Brief:
Among the lines below, which ones contain the word "from"? Copy every such line.

Extracted entries:
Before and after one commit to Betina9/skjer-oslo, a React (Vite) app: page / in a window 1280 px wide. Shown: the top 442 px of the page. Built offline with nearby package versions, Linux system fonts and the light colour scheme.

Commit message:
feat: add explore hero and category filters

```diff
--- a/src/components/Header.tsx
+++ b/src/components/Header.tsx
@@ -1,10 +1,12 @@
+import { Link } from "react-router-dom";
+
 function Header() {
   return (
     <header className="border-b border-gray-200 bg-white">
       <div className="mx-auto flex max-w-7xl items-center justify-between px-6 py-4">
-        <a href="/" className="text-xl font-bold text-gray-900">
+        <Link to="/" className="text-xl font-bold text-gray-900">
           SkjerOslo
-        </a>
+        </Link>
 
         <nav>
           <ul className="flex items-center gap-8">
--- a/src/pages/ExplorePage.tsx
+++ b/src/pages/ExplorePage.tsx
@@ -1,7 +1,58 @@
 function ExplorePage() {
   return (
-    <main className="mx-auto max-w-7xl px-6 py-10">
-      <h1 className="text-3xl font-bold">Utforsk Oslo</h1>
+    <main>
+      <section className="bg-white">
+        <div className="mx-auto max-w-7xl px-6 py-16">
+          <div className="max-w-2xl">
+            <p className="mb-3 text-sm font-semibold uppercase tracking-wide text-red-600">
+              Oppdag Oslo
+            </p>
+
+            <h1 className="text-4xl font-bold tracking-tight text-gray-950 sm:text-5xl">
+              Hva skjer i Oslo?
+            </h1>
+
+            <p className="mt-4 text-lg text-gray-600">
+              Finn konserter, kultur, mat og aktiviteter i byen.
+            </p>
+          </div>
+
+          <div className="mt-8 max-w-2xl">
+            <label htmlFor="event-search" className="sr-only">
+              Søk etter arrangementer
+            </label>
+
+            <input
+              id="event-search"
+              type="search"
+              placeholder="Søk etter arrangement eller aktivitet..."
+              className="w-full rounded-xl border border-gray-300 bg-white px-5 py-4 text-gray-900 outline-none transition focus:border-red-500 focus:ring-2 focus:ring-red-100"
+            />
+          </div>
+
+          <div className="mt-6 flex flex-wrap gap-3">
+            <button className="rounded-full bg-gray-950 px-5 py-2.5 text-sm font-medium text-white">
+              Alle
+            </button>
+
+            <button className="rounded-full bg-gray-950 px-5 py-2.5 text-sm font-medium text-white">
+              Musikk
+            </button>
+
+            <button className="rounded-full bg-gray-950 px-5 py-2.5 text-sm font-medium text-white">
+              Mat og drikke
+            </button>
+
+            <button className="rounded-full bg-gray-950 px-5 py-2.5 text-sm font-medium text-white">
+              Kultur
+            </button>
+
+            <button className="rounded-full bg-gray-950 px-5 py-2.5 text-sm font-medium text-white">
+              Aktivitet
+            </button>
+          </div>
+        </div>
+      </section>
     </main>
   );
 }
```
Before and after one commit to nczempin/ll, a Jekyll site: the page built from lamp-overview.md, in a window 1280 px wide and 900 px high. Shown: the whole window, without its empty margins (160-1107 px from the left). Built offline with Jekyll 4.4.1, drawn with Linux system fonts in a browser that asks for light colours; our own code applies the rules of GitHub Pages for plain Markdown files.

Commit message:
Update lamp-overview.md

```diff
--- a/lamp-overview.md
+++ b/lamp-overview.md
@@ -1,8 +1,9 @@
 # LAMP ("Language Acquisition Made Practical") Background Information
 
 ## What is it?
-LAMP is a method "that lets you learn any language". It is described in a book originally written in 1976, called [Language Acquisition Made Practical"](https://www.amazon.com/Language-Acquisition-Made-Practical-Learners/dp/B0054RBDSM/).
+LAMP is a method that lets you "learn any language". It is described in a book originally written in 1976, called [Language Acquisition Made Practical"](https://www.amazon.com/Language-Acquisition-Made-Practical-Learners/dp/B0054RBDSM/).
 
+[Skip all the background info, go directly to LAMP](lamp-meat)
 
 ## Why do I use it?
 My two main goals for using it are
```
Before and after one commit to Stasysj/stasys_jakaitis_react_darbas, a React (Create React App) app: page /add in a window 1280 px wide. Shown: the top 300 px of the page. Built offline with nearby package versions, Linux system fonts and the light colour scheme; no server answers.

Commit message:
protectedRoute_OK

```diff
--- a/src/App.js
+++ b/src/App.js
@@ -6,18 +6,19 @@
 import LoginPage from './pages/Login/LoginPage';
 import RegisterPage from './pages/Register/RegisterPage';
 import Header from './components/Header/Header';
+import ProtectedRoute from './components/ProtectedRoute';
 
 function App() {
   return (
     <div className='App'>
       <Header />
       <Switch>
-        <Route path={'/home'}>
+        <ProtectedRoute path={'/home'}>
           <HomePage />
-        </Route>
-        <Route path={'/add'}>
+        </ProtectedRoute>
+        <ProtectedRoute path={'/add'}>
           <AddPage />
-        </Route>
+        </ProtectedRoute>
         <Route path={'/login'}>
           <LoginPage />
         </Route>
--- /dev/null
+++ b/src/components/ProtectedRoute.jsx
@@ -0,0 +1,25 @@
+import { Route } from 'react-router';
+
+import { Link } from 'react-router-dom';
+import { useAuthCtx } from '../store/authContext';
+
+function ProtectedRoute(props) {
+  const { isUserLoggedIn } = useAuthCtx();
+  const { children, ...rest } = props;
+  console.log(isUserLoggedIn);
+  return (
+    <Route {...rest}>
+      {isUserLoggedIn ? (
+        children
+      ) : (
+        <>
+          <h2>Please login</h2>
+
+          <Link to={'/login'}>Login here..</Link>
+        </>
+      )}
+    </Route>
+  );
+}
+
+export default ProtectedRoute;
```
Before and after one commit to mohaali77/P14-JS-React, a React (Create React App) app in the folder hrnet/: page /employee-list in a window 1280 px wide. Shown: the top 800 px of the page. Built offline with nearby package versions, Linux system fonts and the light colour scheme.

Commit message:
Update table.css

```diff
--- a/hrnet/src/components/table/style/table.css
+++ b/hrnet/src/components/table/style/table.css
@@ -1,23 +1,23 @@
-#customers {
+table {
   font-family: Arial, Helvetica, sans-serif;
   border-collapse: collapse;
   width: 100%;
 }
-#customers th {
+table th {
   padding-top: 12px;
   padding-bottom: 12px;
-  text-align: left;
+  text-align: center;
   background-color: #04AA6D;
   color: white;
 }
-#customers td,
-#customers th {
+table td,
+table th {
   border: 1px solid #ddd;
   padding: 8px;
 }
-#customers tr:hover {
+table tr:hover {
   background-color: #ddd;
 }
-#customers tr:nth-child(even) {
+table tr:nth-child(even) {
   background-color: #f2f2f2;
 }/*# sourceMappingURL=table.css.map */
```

Answer area:
+import { Link } from "react-router-dom";
Before and after one commit to nczempin/ll, a Jekyll site: the page built from lamp-overview.md, in a window 1280 px wide and 900 px high. Shown: the whole window, without its empty margins (160-1107 px from the left). Built offline with Jekyll 4.4.1, drawn with Linux system fonts in a browser that asks for light colours; our own code applies the rules of GitHub Pages for plain Markdown files.
 import LoginPage from './pages/Login/LoginPage';
 import RegisterPage from './pages/Register/RegisterPage';
 import Header from './components/Header/Header';
+import ProtectedRoute from './components/ProtectedRoute';
+import { Route } from 'react-router';
+import { Link } from 'react-router-dom';
+import { useAuthCtx } from '../store/authContext';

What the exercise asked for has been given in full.